Will you write out the data exactly, excluding every picture?

| Entries shown |
· · · ·

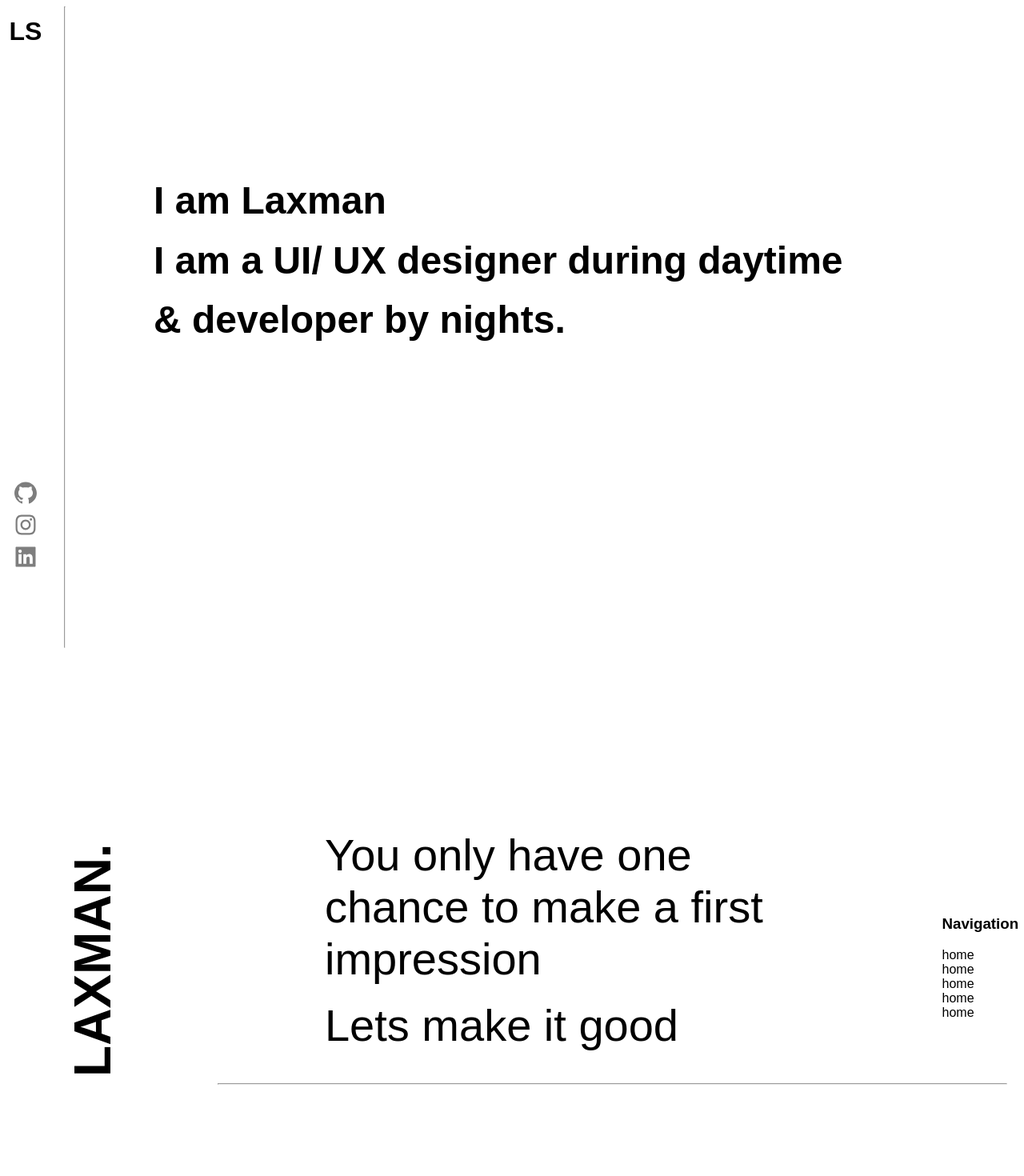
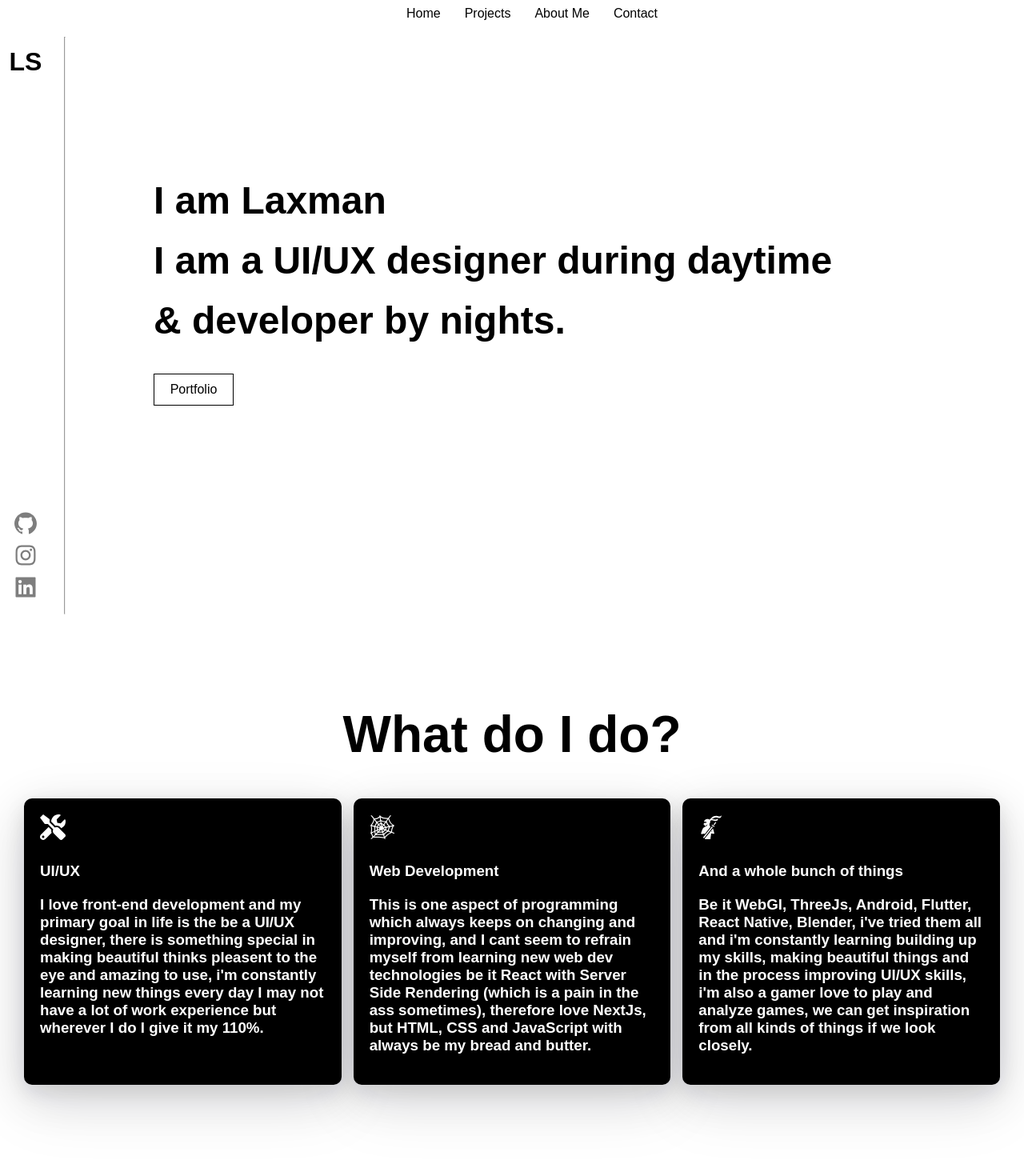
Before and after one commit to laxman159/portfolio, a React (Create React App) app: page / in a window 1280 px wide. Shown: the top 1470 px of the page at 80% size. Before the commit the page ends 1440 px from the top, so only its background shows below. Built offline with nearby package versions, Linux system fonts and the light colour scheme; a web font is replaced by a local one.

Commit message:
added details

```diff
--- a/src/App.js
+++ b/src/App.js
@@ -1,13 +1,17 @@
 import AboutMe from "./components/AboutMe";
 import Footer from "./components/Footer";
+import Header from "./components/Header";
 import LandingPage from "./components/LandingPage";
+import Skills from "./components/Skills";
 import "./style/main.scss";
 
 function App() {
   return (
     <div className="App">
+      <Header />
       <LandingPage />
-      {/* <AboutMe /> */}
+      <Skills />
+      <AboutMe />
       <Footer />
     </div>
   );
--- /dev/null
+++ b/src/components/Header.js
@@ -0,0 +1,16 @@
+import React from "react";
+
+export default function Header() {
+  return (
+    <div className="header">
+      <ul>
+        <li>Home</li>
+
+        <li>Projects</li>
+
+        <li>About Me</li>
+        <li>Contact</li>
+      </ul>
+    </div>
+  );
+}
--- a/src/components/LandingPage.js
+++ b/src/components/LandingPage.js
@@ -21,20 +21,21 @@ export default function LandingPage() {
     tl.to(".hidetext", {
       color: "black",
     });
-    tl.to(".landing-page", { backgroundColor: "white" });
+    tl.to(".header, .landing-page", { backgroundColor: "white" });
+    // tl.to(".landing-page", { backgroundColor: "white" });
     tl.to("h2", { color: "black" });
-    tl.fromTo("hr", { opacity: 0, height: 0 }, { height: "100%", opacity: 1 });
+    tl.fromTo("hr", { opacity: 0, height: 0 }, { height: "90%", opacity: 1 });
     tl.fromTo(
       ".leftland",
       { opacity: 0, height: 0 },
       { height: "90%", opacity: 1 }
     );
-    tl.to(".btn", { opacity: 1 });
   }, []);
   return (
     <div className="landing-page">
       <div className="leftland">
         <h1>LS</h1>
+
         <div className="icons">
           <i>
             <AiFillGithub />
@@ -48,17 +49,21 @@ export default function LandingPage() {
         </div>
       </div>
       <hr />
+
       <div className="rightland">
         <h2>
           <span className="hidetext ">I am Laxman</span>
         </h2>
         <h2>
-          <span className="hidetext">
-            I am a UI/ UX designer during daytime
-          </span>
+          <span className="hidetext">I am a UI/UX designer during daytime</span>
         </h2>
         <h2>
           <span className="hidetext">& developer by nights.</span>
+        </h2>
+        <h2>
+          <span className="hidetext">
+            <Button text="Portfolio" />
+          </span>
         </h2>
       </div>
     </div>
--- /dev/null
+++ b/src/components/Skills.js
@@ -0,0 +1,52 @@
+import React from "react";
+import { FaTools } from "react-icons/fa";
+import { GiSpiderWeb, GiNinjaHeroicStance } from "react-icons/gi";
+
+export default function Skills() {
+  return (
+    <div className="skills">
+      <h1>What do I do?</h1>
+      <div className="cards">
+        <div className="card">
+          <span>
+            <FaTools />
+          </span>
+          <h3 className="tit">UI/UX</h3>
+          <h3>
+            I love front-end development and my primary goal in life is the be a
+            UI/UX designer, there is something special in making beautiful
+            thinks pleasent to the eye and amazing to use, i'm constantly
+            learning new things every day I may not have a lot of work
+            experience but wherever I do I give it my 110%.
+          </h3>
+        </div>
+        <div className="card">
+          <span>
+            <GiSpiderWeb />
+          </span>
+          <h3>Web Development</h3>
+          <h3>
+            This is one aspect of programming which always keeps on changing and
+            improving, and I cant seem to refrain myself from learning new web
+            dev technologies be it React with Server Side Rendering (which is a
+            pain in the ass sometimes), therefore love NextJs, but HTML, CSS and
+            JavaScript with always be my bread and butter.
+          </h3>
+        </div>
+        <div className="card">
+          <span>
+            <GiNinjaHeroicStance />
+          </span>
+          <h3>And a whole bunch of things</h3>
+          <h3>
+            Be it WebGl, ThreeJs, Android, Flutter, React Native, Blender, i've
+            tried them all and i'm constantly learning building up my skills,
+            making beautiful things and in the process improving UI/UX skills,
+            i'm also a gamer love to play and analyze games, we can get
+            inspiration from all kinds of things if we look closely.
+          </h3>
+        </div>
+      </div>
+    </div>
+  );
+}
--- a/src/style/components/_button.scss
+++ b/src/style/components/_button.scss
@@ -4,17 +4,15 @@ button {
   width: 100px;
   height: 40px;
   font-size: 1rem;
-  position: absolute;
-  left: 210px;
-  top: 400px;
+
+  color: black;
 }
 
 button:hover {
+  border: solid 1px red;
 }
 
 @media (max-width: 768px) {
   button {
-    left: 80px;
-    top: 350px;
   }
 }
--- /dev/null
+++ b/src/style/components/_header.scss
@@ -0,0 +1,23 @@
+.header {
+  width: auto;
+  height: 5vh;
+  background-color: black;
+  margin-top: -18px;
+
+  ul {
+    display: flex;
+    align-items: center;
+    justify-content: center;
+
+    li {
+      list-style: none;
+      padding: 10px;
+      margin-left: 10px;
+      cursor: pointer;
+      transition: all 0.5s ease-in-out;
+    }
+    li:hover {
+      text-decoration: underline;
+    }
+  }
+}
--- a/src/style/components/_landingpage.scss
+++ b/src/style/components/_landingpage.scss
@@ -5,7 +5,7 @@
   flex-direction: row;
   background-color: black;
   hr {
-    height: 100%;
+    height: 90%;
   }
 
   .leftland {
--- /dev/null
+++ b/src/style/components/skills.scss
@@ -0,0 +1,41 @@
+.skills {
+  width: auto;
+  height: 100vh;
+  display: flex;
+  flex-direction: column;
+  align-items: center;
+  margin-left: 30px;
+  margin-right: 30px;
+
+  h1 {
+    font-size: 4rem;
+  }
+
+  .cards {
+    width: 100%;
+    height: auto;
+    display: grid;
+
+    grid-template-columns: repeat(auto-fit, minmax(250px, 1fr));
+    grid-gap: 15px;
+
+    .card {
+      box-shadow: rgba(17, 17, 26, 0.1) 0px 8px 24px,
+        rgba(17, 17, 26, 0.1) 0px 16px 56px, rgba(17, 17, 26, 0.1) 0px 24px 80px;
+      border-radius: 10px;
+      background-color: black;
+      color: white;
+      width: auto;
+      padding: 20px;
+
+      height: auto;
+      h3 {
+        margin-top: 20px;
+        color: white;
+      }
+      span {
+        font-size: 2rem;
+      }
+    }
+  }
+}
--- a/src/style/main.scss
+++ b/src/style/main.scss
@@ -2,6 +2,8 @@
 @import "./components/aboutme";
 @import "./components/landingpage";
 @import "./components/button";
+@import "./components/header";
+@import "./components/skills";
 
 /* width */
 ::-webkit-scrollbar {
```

· · · ·

| Completed exercise |
Before and after one commit to laxman159/portfolio, a React (Create React App) app: page / in a window 1280 px wide. Shown: the top 1470 px of the page at 80% size. Before the commit the page ends 1440 px from the top, so only its background shows below. Built offline with nearby package versions, Linux system fonts and the light colour scheme; a web font is replaced by a local one.

Commit message:
added details

```diff
--- a/src/App.js
+++ b/src/App.js
@@ -1,13 +1,17 @@
 import AboutMe from "./components/AboutMe";
 import Footer from "./components/Footer";
+import Header from "./components/Header";
 import LandingPage from "./components/LandingPage";
+import Skills from "./components/Skills";
 import "./style/main.scss";
 
 function App() {
   return (
     <div className="App">
+      <Header />
       <LandingPage />
-      {/* <AboutMe /> */}
+      <Skills />
+      <AboutMe />
       <Footer />
     </div>
   );
--- /dev/null
+++ b/src/components/Header.js
@@ -0,0 +1,16 @@
+import React from "react";
+
+export default function Header() {
+  return (
+    <div className="header">
+      <ul>
+        <li>Home</li>
+
+        <li>Projects</li>
+
+        <li>About Me</li>
+        <li>Contact</li>
+      </ul>
+    </div>
+  );
+}
--- a/src/components/LandingPage.js
+++ b/src/components/LandingPage.js
@@ -21,20 +21,21 @@ export default function LandingPage() {
     tl.to(".hidetext", {
       color: "black",
     });
-    tl.to(".landing-page", { backgroundColor: "white" });
+    tl.to(".header, .landing-page", { backgroundColor: "white" });
+    // tl.to(".landing-page", { backgroundColor: "white" });
     tl.to("h2", { color: "black" });
-    tl.fromTo("hr", { opacity: 0, height: 0 }, { height: "100%", opacity: 1 });
+    tl.fromTo("hr", { opacity: 0, height: 0 }, { height: "90%", opacity: 1 });
     tl.fromTo(
       ".leftland",
       { opacity: 0, height: 0 },
       { height: "90%", opacity: 1 }
     );
-    tl.to(".btn", { opacity: 1 });
   }, []);
   return (
     <div className="landing-page">
       <div className="leftland">
         <h1>LS</h1>
+
         <div className="icons">
           <i>
             <AiFillGithub />
@@ -48,17 +49,21 @@ export default function LandingPage() {
         </div>
       </div>
       <hr />
+
       <div className="rightland">
         <h2>
           <span className="hidetext ">I am Laxman</span>
         </h2>
         <h2>
-          <span className="hidetext">
-            I am a UI/ UX designer during daytime
-          </span>
+          <span className="hidetext">I am a UI/UX designer during daytime</span>
         </h2>
         <h2>
           <span className="hidetext">& developer by nights.</span>
+        </h2>
+        <h2>
+          <span className="hidetext">
+            <Button text="Portfolio" />
+          </span>
         </h2>
       </div>
     </div>
--- /dev/null
+++ b/src/components/Skills.js
@@ -0,0 +1,52 @@
+import React from "react";
+import { FaTools } from "react-icons/fa";
+import { GiSpiderWeb, GiNinjaHeroicStance } from "react-icons/gi";
+
+export default function Skills() {
+  return (
+    <div className="skills">
+      <h1>What do I do?</h1>
+      <div className="cards">
+        <div className="card">
+          <span>
+            <FaTools />
+          </span>
+          <h3 className="tit">UI/UX</h3>
+          <h3>
+            I love front-end development and my primary goal in life is the be a
+            UI/UX designer, there is something special in making beautiful
+            thinks pleasent to the eye and amazing to use, i'm constantly
+            learning new things every day I may not have a lot of work
+            experience but wherever I do I give it my 110%.
+          </h3>
+        </div>
+        <div className="card">
+          <span>
+            <GiSpiderWeb />
+          </span>
+          <h3>Web Development</h3>
+          <h3>
+            This is one aspect of programming which always keeps on changing and
+            improving, and I cant seem to refrain myself from learning new web
+            dev technologies be it React with Server Side Rendering (which is a
+            pain in the ass sometimes), therefore love NextJs, but HTML, CSS and
+            JavaScript with always be my bread and butter.
+          </h3>
+        </div>
+        <div className="card">
+          <span>
+            <GiNinjaHeroicStance />
+          </span>
+          <h3>And a whole bunch of things</h3>
+          <h3>
+            Be it WebGl, ThreeJs, Android, Flutter, React Native, Blender, i've
+            tried them all and i'm constantly learning building up my skills,
+            making beautiful things and in the process improving UI/UX skills,
+            i'm also a gamer love to play and analyze games, we can get
+            inspiration from all kinds of things if we look closely.
+          </h3>
+        </div>
+      </div>
+    </div>
+  );
+}
--- a/src/style/components/_button.scss
+++ b/src/style/components/_button.scss
@@ -4,17 +4,15 @@ button {
   width: 100px;
   height: 40px;
   font-size: 1rem;
-  position: absolute;
-  left: 210px;
-  top: 400px;
+
+  color: black;
 }
 
 button:hover {
+  border: solid 1px red;
 }
 
 @media (max-width: 768px) {
   button {
-    left: 80px;
-    top: 350px;
   }
 }
--- /dev/null
+++ b/src/style/components/_header.scss
@@ -0,0 +1,23 @@
+.header {
+  width: auto;
+  height: 5vh;
+  background-color: black;
+  margin-top: -18px;
+
+  ul {
+    display: flex;
+    align-items: center;
+    justify-content: center;
+
+    li {
+      list-style: none;
+      padding: 10px;
+      margin-left: 10px;
+      cursor: pointer;
+      transition: all 0.5s ease-in-out;
+    }
+    li:hover {
+      text-decoration: underline;
+    }
+  }
+}
--- a/src/style/components/_landingpage.scss
+++ b/src/style/components/_landingpage.scss
@@ -5,7 +5,7 @@
   flex-direction: row;
   background-color: black;
   hr {
-    height: 100%;
+    height: 90%;
   }
 
   .leftland {
--- /dev/null
+++ b/src/style/components/skills.scss
@@ -0,0 +1,41 @@
+.skills {
+  width: auto;
+  height: 100vh;
+  display: flex;
+  flex-direction: column;
+  align-items: center;
+  margin-left: 30px;
+  margin-right: 30px;
+
+  h1 {
+    font-size: 4rem;
+  }
+
+  .cards {
+    width: 100%;
+    height: auto;
+    display: grid;
+
+    grid-template-columns: repeat(auto-fit, minmax(250px, 1fr));
+    grid-gap: 15px;
+
+    .card {
+      box-shadow: rgba(17, 17, 26, 0.1) 0px 8px 24px,
+        rgba(17, 17, 26, 0.1) 0px 16px 56px, rgba(17, 17, 26, 0.1) 0px 24px 80px;
+      border-radius: 10px;
+      background-color: black;
+      color: white;
+      width: auto;
+      padding: 20px;
+
+      height: auto;
+      h3 {
+        margin-top: 20px;
+        color: white;
+      }
+      span {
+        font-size: 2rem;
+      }
+    }
+  }
+}
--- a/src/style/main.scss
+++ b/src/style/main.scss
@@ -2,6 +2,8 @@
 @import "./components/aboutme";
 @import "./components/landingpage";
 @import "./components/button";
+@import "./components/header";
+@import "./components/skills";
 
 /* width */
 ::-webkit-scrollbar {
```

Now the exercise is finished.